That’s not just a turn of phrase, either - I do mean the rest of the world. Given the “soft power” of American music, movies, and culture, the casualization of our dress has set off a chain-reaction across an increasingly globalized planet. Fashion historian Deidre Clemens, speaking to The Washington Post in a recent interview, phrased it best: “The American love of sportswear and comfortable clothes has redefined the limits.” Those limits being redefined deal exclusively with the ever-diminishing difference between what’s comfortable and what’s socially accepted as fashionable. The two seem diametrically opposed, but perhaps the two categories were simply waiting for the right bridge between them.
In a 2007 study by the International Journal of Consumer Studies, participants significantly emphasized comfort when given the choice between dressing for fashion or comfort (vs. other “fashion conscious” behaviors such as following the latest apparel trends). However, they all still prioritized fashion conscious behaviors at a higher than average level! The relationship between fashion and comfort is less conflict, more trade-off. Give any waitress the choice of working dinner shift in heels or Converse, and you’ll see how the desire for comfort in style often correlates directly with a love of athletic footwear.

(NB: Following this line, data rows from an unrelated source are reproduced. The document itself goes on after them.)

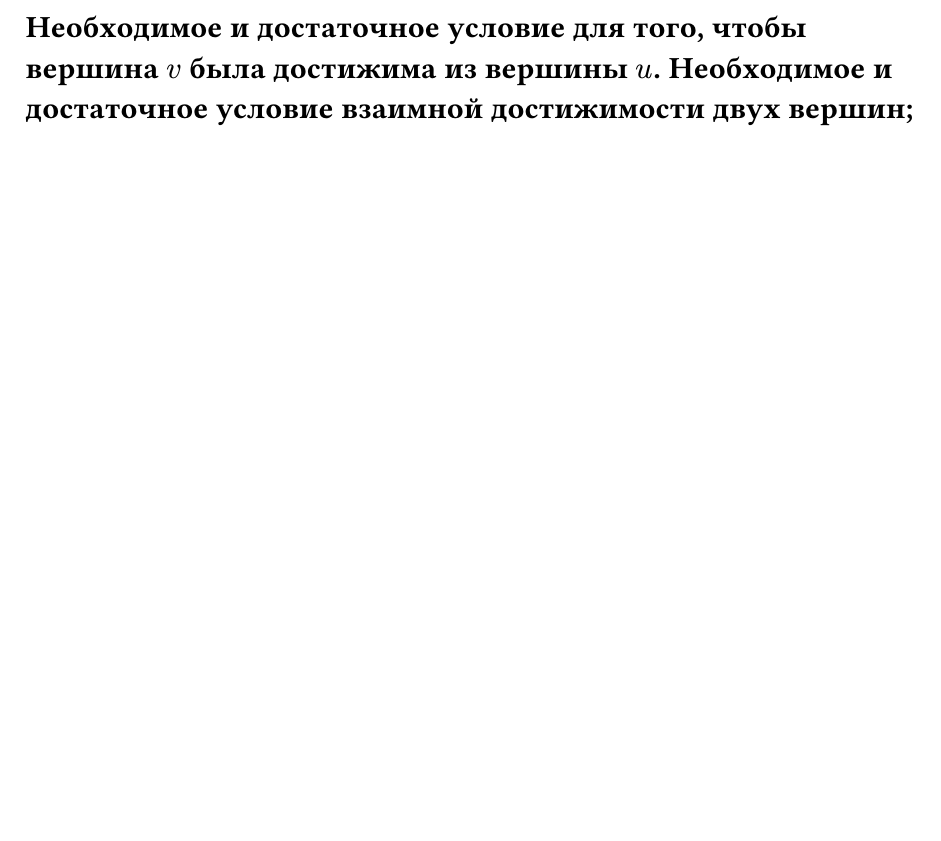
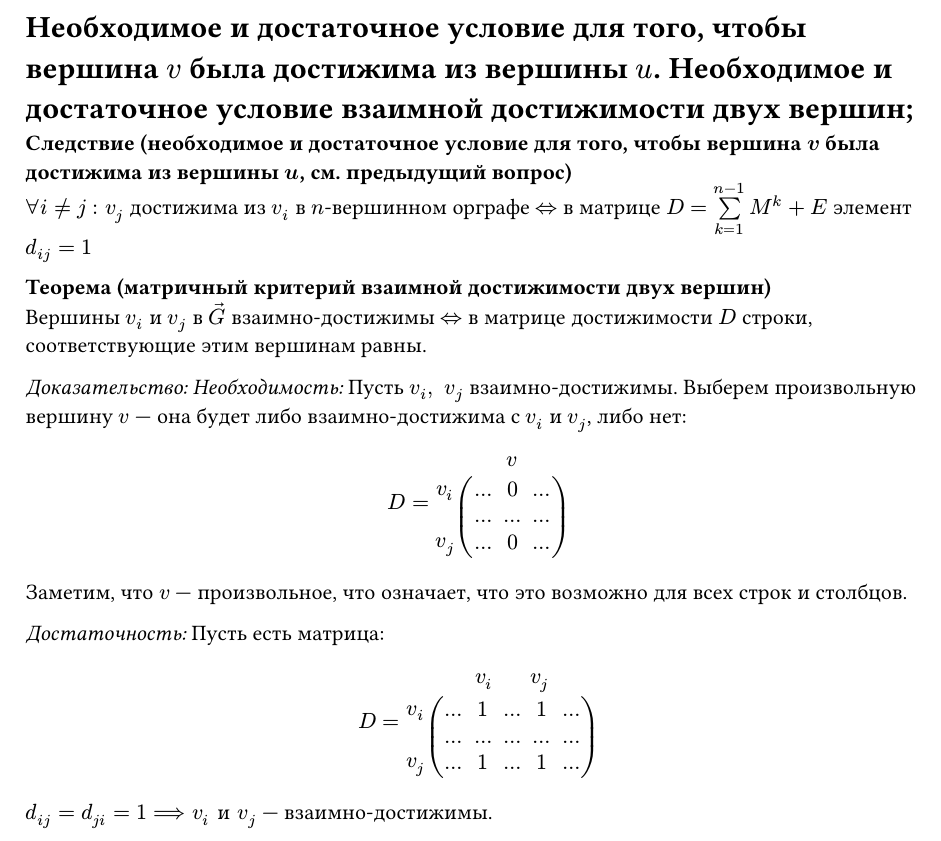
Before and after one commit to SE-legacy/discrete-math-exam-4sem, a Typst document (questions/question40.typ): part of the page, cut so that both start at the same text, the shorter picture padded with empty space. Compiled offline with Typst 0.15.

Commit message:
feat: added question 40

```diff
--- a/questions/question40.typ
+++ b/questions/question40.typ
@@ -1 +1,9 @@
 = Необходимое и достаточное условие для того, чтобы вершина $v$ была достижима из вершины $u$. Необходимое и достаточное условие взаимной достижимости двух вершин;
+
+*Следствие (необходимое и достаточное условие для того, чтобы вершина $v$ была достижима из вершины $u$, см. предыдущий вопрос)*\
+$forall i != j: v_j$ достижима из $v_i$ в $n$-вершинном орграфе $<=>$ в матрице $D = limits(sum)_(k = 1)^(n - 1) M^k + E$ элемент $d_(i j) = 1$
+
+*Теорема (матричный критерий взаимной достижимости двух вершин)*\
+Вершины $v_i$ и $v_j$ в $arrow(G)$ взаимно-достижимы $<=>$ в матрице достижимости $D$ строки, соответствующие этим вершинам равны.
+
+_Доказательство: Необходимость:_ Пусть $v_i, space v_j$ взаимно-достижимы. Выберем произвольную вершину $v$ --- она будет либо взаимно-достижима с $v_i$ и $v_j$, либо нет:
@@ -1,0 +24,16 @@
+    ..., 0, ...;
+    ..., ..., ...;
+    ..., 0, ...;
+      )
+    )
+) $
+]
+
+Заметим, что $v$ --- произвольное, что означает, что это возможно для всех строк и столбцов.
+
+_Достаточность:_ Пусть есть матрица:
+
+#[
+  #set math.vec(delim: none)
+
+  $ D = vec(
@@ -1,0 +45,13 @@
+        v_i, space, v_j
+      )
+    ) display(
+      mat(
+    ..., 1, ..., 1, ...;
+    ..., ..., ..., ..., ...;
+    ..., 1, ..., 1, ...;
+      )
+    )
+) $
+]
+
+$d_(i j) = d_(j i) = 1 ==> v_i "и" v_j$ --- взаимно-достижимы.\
```
Also changed, not shown: questions/question40.typ (19 more changed lines).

As a college student uniquely exposed to the recent athleisure trend (though I choke on that word), every auditorium lecture is visual proof of those redefined limits in action. That’s not to say I see row after row of Seinfeld-esque New Balances; we may value comfortable shoes and enable their wear like never before, but that 2007 study forced participants to have their cake or eat it.